In 2005, total worldwide energy consumption was 500 Exajoules (= 5 x 1020 J) with 80-90% derived from the combustion of fossil fuels. This is equivalent to an average energy consumption rate of 16 TW (= 1.585 x 1013 W). Not all of the world's economies track their energy consumption with the same rigor, and the exact energy content of a barrel of oil or a ton of coal will vary with quality.

Most of the world's energy resources are from the sun's rays hitting earth - some of that energy has been preserved as fossil energy, some is directly or indirectly usable e.g. via wind, hydro or wave power. The term solar constant is the amount of incoming solar electromagnetic radiation per unit area, measured on the outer surface of Earth's atmosphere, in a plane perpendicular to the rays. The solar constant includes all types of solar radiation, not just visible light. It is measured by satellite to be roughly 1366 watts per square meter, though it fluctuates by about 6.9% during a year - from 1412 W/m2 in early January to 1321 W/m2 in early July, due to the Earth's varying distance from the sun, and by a few parts per thousand from day to day.
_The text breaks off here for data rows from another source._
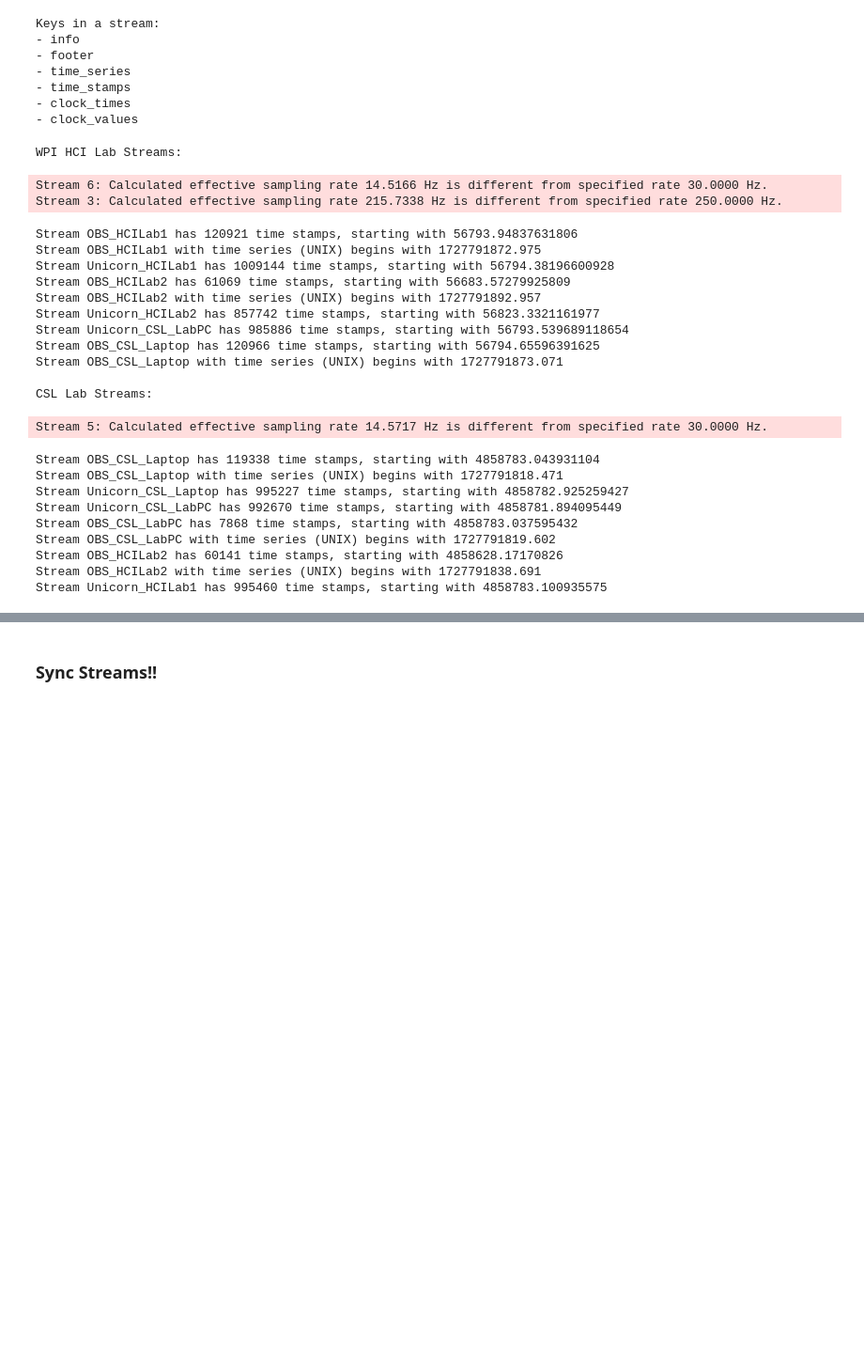
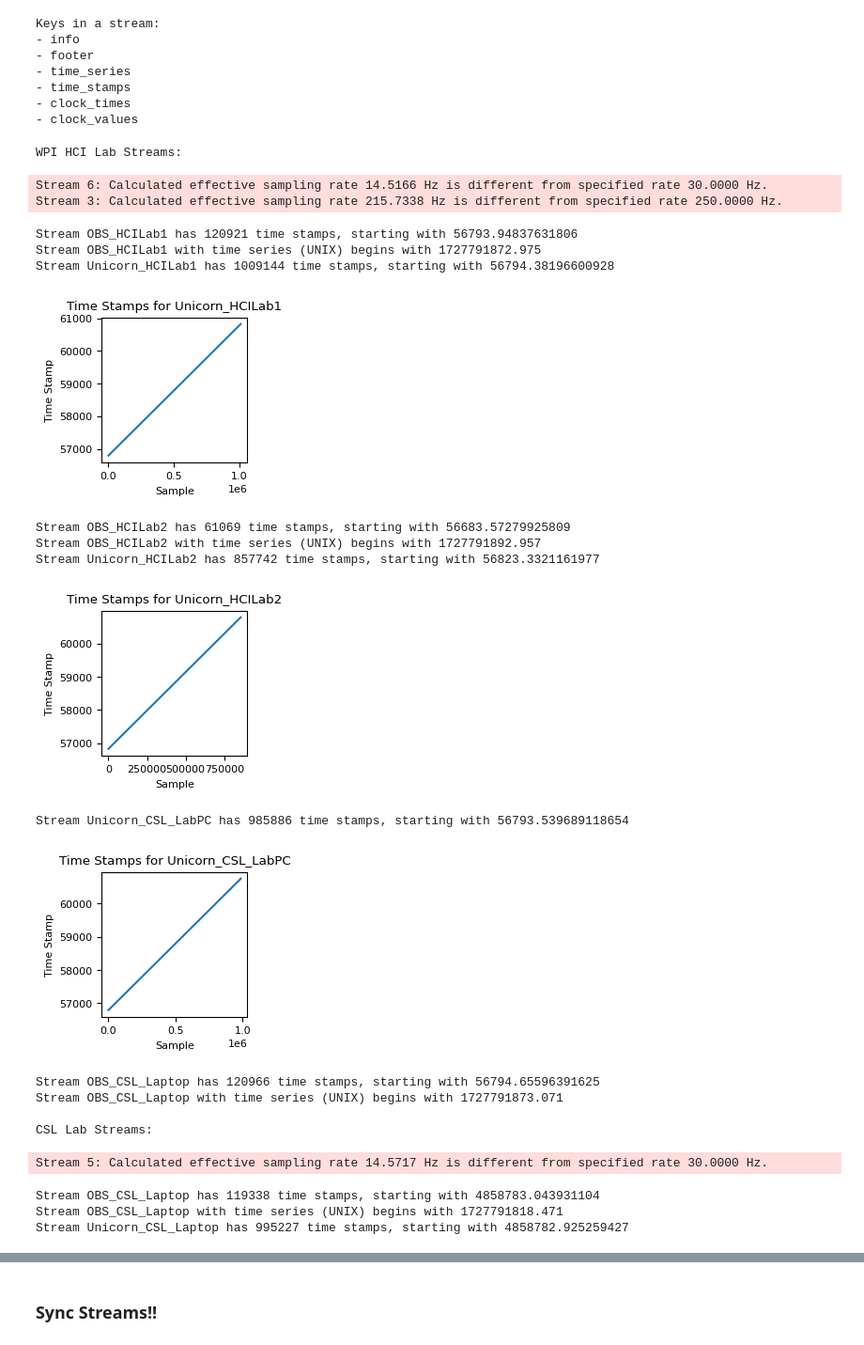
Before and after one commit to henro25/EEG-sync, a Jupyter notebook: Group 1/sync_to_actual_task/sync_eegs_to_actual_task_1.ipynb, the cells around one changed output, grey strips where cells are left out. Shown at 94% size. Drawn from its saved outputs; the diff is of its cells as text; code cells hidden in the pictures; blank space fills up the shorter version.

```diff
--- a/Group 1/sync_to_actual_task/sync_eegs_to_actual_task_1.ipynb
+++ b/Group 1/sync_to_actual_task/sync_eegs_to_actual_task_1.ipynb
@@ -65,46 +65,53 @@ Keys in a stream:
 # %%
 def examine_timestamps_length(xdf_path):
     data, header = pyxdf.load_xdf(xdf_path)
 
     for stream in data:
         stream_name = stream["info"]["name"][0]
 
         time_stamps = stream["time_stamps"]
 
         print(f'Stream {stream_name} has {len(time_stamps)} time stamps, starting with {time_stamps[0]}')
 
         time_series = stream["time_series"]
         if stream_name.startswith("OBS"):
             print(f"Stream {stream_name} with time series (UNIX) begins with {time_series[0][0]}")
 
+        if "Unicorn" in stream_name:
+            # plot the time stamps
+            plt.rc('font', size=8)
+            plt.figure(figsize=(2, 2))
+            plt.plot(time_stamps)
+            plt.xlabel('Sample')
+            plt.ylabel('Time Stamp')
+            plt.title(f"Time Stamps for {stream_name}")
+            plt.show()
+
 # Examine the length of all time stamps in each stream for both XDF files
 print("WPI HCI Lab Streams:")
 examine_timestamps_length(WPI_xdf_path)
 
 print("\nCSL Lab Streams:")
 examine_timestamps_length(CSL_xdf_path)
 # %% [output]
 WPI HCI Lab Streams:
 Stream 6: Calculated effective sampling rate 14.5166 Hz is different from specified rate 30.0000 Hz.
 Stream 3: Calculated effective sampling rate 215.7338 Hz is different from specified rate 250.0000 Hz.
 Stream OBS_HCILab1 has 120921 time stamps, starting with 56793.94837631806
 Stream OBS_HCILab1 with time series (UNIX) begins with 1727791872.975
 Stream Unicorn_HCILab1 has 1009144 time stamps, starting with 56794.38196600928
-Stream OBS_HCILab2 has 61069 time stamps, starting with 56683.57279925809
-Stream OBS_HCILab2 with time series (UNIX) begins with 1727791892.957
-Stream Unicorn_HCILab2 has 857742 time stamps, starting with 56823.3321161977
-Stream Unicorn_CSL_LabPC has 985886 time stamps, starting with 56793.539689118654
-Stream OBS_CSL_Laptop has 120966 time stamps, starting with 56794.65596391625
-Stream OBS_CSL_Laptop with time series (UNIX) begins with 1727791873.071
-
-CSL Lab Streams:
+[figure, added]
-Stream 5: Calculated effective sampling rate 14.5717 Hz is different from specified rate 30.0000 Hz.
+Stream OBS_HCILab2 has 61069 time stamps, starting with 56683.57279925809
+Stream OBS_HCILab2 with time series (UNIX) begins with 1727791892.957
+Stream Unicorn_HCILab2 has 857742 time stamps, starting with 56823.3321161977
+[figure, added]
-Stream OBS_CSL_Laptop has 119338 time stamps, starting with 4858783.043931104
-Stream OBS_CSL_Laptop with time series (UNIX) begins with 1727791818.471
-Stream Unicorn_CSL_Laptop has 995227 time stamps, starting with 4858782.925259427
-Stream Unicorn_CSL_LabPC has 992670 time stamps, starting with 4858781.894095449
-Stream OBS_CSL_LabPC has 7868 time stamps, starting with 4858783.037595432
-Stream OBS_CSL_LabPC with time series (UNIX) begins with 1727791819.602
-Stream OBS_HCILab2 has 60141 time stamps, starting with 4858628.17170826
-Stream OBS_HCILab2 with time series (UNIX) begins with 1727791838.691
-Stream Unicorn_HCILab1 has 995460 time stamps, starting with 4858783.100935575
+Stream Unicorn_CSL_LabPC has 985886 time stamps, starting with 56793.539689118654
+[figure, added]
+Stream OBS_CSL_Laptop has 120966 time stamps, starting with 56794.65596391625
+Stream OBS_CSL_Laptop with time series (UNIX) begins with 1727791873.071
+
+CSL Lab Streams:
+Stream 5: Calculated effective sampling rate 14.5717 Hz is different from specified rate 30.0000 Hz.
+Stream OBS_CSL_Laptop has 119338 time stamps, starting with 4858783.043931104
+Stream OBS_CSL_Laptop with time series (UNIX) begins with 1727791818.471
+Stream Unicorn_CSL_Laptop has 995227 time stamps, starting with 4858782.925259427
```
Also changed, not shown: parts of 5 cells of this notebook, 44 other files.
For the whole Earth, with a cross section of 127,400,000 km², the total energy rate is 1.740×1017 W, plus or minus 3.5%. This 174 PW is the total rate of solar energy received by the planet; about half, 89 PW, reaches the Earth's surface.

The estimates of remaining worldwide energy resources vary, with the remaining fossil fuels totaling an estimated 0.4 YJ (1 YJ = 1024J) and the available nuclear fuel such as uranium exceeding 2.5 YJ. Fossil fuels range from 0.6-3 YJ if estimates of reserves of methane clathrates are accurate and become technically extractable. Mostly thanks to the Sun, the world also has a renewable usable energy flux that exceeds 120 PW (8,000 times 2004 total usage), or 3.8 YJ/yr, dwarfing all non-renewable resources.

This text uses material from Wikipedia, licensed under CC BY-SA